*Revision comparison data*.
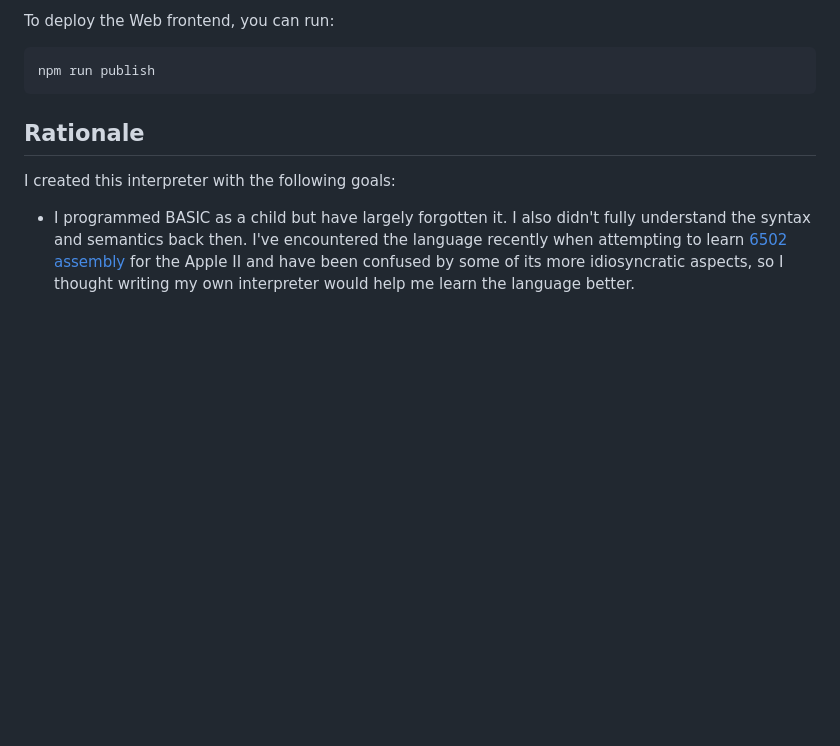
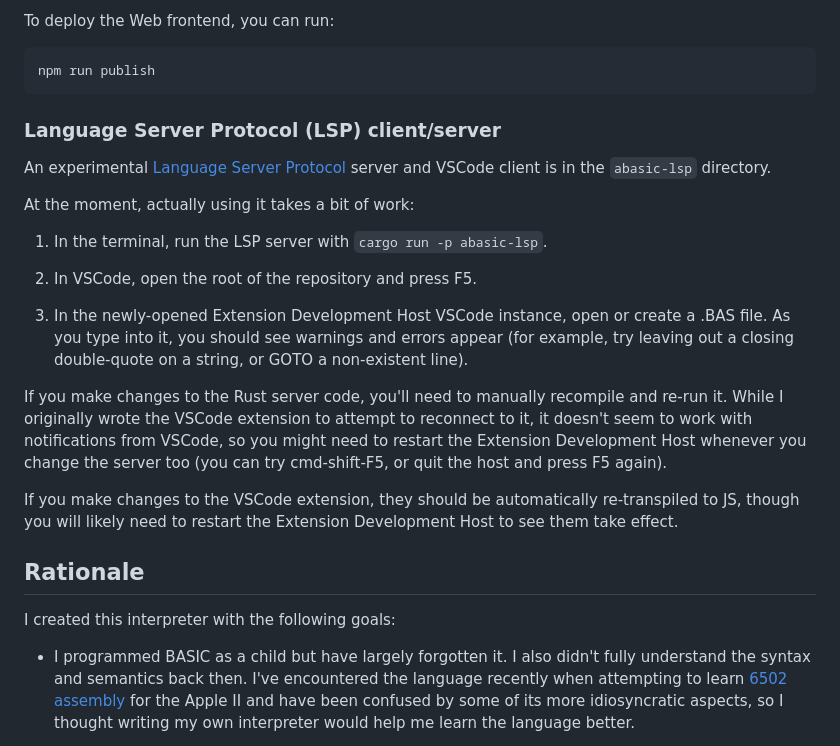
Before and after one commit to toolness/abasic, a Markdown page: README.md, the part around the change. Rendered like a GitHub page; blank space fills up the shorter version.

Commit message:
Document LSP in README.

````diff
--- a/README.md
+++ b/README.md
@@ -102,6 +102,34 @@ To deploy the Web frontend, you can run:
 ```
 npm run publish
 ```
+
+### Language Server Protocol (LSP) client/server
+
+An experimental [Language Server Protocol][LSP] server and VSCode client
+is in the `abasic-lsp` directory.
+
+At the moment, actually using it takes a bit of work:
+
+1. In the terminal, run the LSP server with `cargo run -p abasic-lsp`.
+
+2. In VSCode, open the root of the repository and press F5.
+
+3. In the newly-opened Extension Development Host VSCode instance, open or
+   create a .BAS file. As you type into it, you should see warnings and
+   errors appear (for example, try leaving out a closing double-quote on
+   a string, or GOTO a non-existent line).
+
+If you make changes to the Rust server code, you'll need to manually recompile
+and re-run it.  While I originally wrote the VSCode extension to attempt to
+reconnect to it, it doesn't seem to work with notifications from VSCode, so
+you might need to restart the Extension Development Host whenever you change
+the server too (you can try cmd-shift-F5, or quit the host and press F5 again).
+
+If you make changes to the VSCode extension, they should be automatically
+re-transpiled to JS, though you will likely need to restart the Extension
+Development Host to see them take effect.
+
+[LSP]: https://microsoft.github.io/language-server-protocol/
 
 ## Rationale
 
````
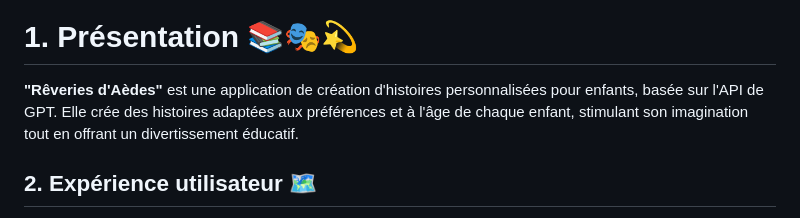
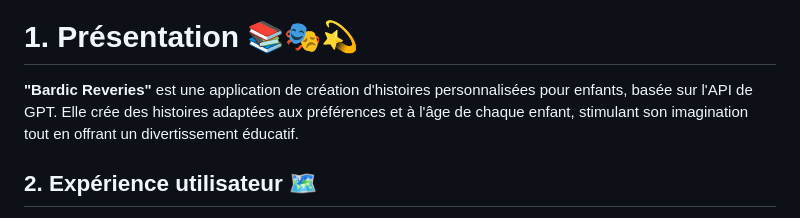
Before and after one commit to DamiC0de/bardic_reveries, a Markdown page: README.md, the part around the change. GitHub-like rendering.

```diff
--- a/README.md
+++ b/README.md
@@ -3,7 +3,7 @@
 
 # 1. Présentation 📚🎭💫
 
-**"Rêveries d'Aèdes"** est une application de création d'histoires personnalisées pour enfants, basée sur l'API de GPT. Elle crée des histoires adaptées aux préférences et à l'âge de chaque enfant, stimulant son imagination tout en offrant un divertissement éducatif.
+**"Bardic Reveries"** est une application de création d'histoires personnalisées pour enfants, basée sur l'API de GPT. Elle crée des histoires adaptées aux préférences et à l'âge de chaque enfant, stimulant son imagination tout en offrant un divertissement éducatif.
 
 ## 2.  Expérience utilisateur 🗺️
 
```
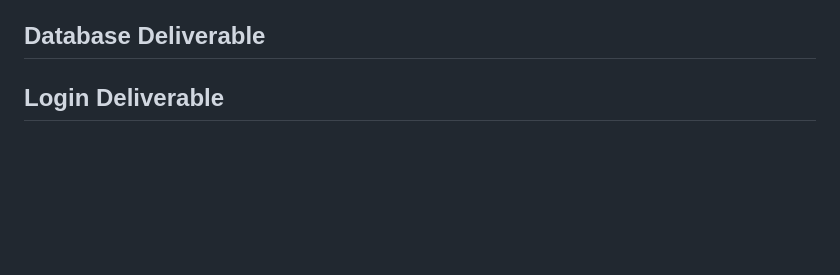
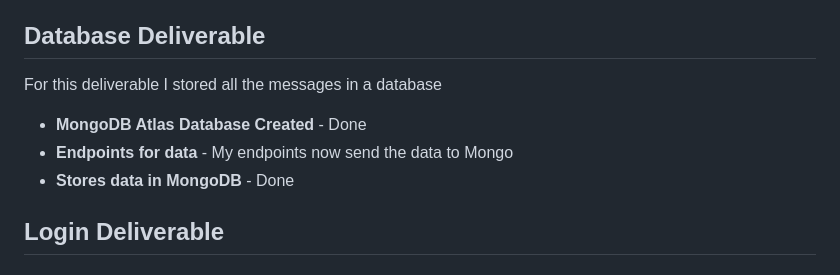
Before and after one commit to Sam-Jones4/startup, a Markdown page: README.md, the part around the change. Rendered like a GitHub page; blank space fills up the shorter version.

Commit message:
Updated README with the DB deliverable

```diff
--- a/README.md
+++ b/README.md
@@ -84,6 +84,12 @@ For this deliverable, I added endpoints to send and receive messages.
 
 ## Database Deliverable
 
+For this deliverable I stored all the messages in a database
+
+ - **MongoDB Atlas Database Created** - Done
+ - **Endpoints for data** - My endpoints now send the data to Mongo
+ - **Stores data in MongoDB** - Done
+
 ## Login Deliverable
 
 ## Websocket Deliverable
```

*Exercise goal*. A faithful, word-for-word copy of the data is needed; the pictures should not appear in it.

*Answer for the task*.
Before and after one commit to toolness/abasic, a Markdown page: README.md, the part around the change. Rendered like a GitHub page; blank space fills up the shorter version.

Commit message:
Document LSP in README.

````diff
--- a/README.md
+++ b/README.md
@@ -102,6 +102,34 @@ To deploy the Web frontend, you can run:
 ```
 npm run publish
 ```
+
+### Language Server Protocol (LSP) client/server
+
+An experimental [Language Server Protocol][LSP] server and VSCode client
+is in the `abasic-lsp` directory.
+
+At the moment, actually using it takes a bit of work:
+
+1. In the terminal, run the LSP server with `cargo run -p abasic-lsp`.
+
+2. In VSCode, open the root of the repository and press F5.
+
+3. In the newly-opened Extension Development Host VSCode instance, open or
+   create a .BAS file. As you type into it, you should see warnings and
+   errors appear (for example, try leaving out a closing double-quote on
+   a string, or GOTO a non-existent line).
+
+If you make changes to the Rust server code, you'll need to manually recompile
+and re-run it.  While I originally wrote the VSCode extension to attempt to
+reconnect to it, it doesn't seem to work with notifications from VSCode, so
+you might need to restart the Extension Development Host whenever you change
+the server too (you can try cmd-shift-F5, or quit the host and press F5 again).
+
+If you make changes to the VSCode extension, they should be automatically
+re-transpiled to JS, though you will likely need to restart the Extension
+Development Host to see them take effect.
+
+[LSP]: https://microsoft.github.io/language-server-protocol/
 
 ## Rationale
 
````
Before and after one commit to DamiC0de/bardic_reveries, a Markdown page: README.md, the part around the change. GitHub-like rendering.

```diff
--- a/README.md
+++ b/README.md
@@ -3,7 +3,7 @@
 
 # 1. Présentation 📚🎭💫
 
-**"Rêveries d'Aèdes"** est une application de création d'histoires personnalisées pour enfants, basée sur l'API de GPT. Elle crée des histoires adaptées aux préférences et à l'âge de chaque enfant, stimulant son imagination tout en offrant un divertissement éducatif.
+**"Bardic Reveries"** est une application de création d'histoires personnalisées pour enfants, basée sur l'API de GPT. Elle crée des histoires adaptées aux préférences et à l'âge de chaque enfant, stimulant son imagination tout en offrant un divertissement éducatif.
 
 ## 2.  Expérience utilisateur 🗺️
 
```
Before and after one commit to Sam-Jones4/startup, a Markdown page: README.md, the part around the change. Rendered like a GitHub page; blank space fills up the shorter version.

Commit message:
Updated README with the DB deliverable

```diff
--- a/README.md
+++ b/README.md
@@ -84,6 +84,12 @@ For this deliverable, I added endpoints to send and receive messages.
 
 ## Database Deliverable
 
+For this deliverable I stored all the messages in a database
+
+ - **MongoDB Atlas Database Created** - Done
+ - **Endpoints for data** - My endpoints now send the data to Mongo
+ - **Stores data in MongoDB** - Done
+
 ## Login Deliverable
 
 ## Websocket Deliverable
```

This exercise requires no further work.